A protein that links gluttony and weight gain may be a novel target for antiobesity drugs. Mice lacking this protein can indulge in fatty food but remain as slim as mice on a lower-fat diet, a new study reports. The finding suggests a new avenue to help morbidly obese people lose weight.
When food is scarce, stockpiling energy in fat cells is a survival advantage. But when food is plentiful, as in industrialized countries, genes that promote fat storage lead to obesity (SN: 4/14/01, p. 238: Available to subscribers at Fatty Findings). The molecular mechanisms that translate extra calories into fat deposition are largely unknown.

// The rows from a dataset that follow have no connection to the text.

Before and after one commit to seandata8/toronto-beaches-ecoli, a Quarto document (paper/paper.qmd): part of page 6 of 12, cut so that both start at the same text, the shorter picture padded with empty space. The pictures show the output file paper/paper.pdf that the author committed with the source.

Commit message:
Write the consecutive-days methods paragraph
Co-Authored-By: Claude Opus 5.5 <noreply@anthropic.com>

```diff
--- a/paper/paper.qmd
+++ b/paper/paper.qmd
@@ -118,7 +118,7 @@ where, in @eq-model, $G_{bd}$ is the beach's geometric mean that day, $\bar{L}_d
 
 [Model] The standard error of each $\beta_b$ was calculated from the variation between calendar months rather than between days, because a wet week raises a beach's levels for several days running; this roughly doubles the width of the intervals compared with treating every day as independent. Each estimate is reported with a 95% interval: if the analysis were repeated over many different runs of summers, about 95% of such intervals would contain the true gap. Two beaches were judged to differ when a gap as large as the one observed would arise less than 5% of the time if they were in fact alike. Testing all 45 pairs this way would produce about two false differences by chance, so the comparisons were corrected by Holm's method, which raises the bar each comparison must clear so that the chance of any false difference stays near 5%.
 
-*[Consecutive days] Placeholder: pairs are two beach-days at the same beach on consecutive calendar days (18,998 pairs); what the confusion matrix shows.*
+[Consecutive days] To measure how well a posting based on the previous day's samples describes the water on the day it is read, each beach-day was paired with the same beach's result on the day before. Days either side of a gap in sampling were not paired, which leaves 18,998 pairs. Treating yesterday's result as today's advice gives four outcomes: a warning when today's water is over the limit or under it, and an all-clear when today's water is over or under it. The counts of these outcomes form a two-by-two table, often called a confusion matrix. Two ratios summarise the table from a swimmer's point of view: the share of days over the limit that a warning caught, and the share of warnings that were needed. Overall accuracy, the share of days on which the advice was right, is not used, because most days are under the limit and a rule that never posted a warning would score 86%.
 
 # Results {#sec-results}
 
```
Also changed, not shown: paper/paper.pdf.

Now, researchers at Kyoto University in Japan have identified a key pathway in the process. Scientists have long known that the hormone called gastric inhibitory polypeptide (GIP) is secreted into the bloodstream by the small intestine in response to ingested foods, particularly fatty ones. GIP binds to cell-surface rec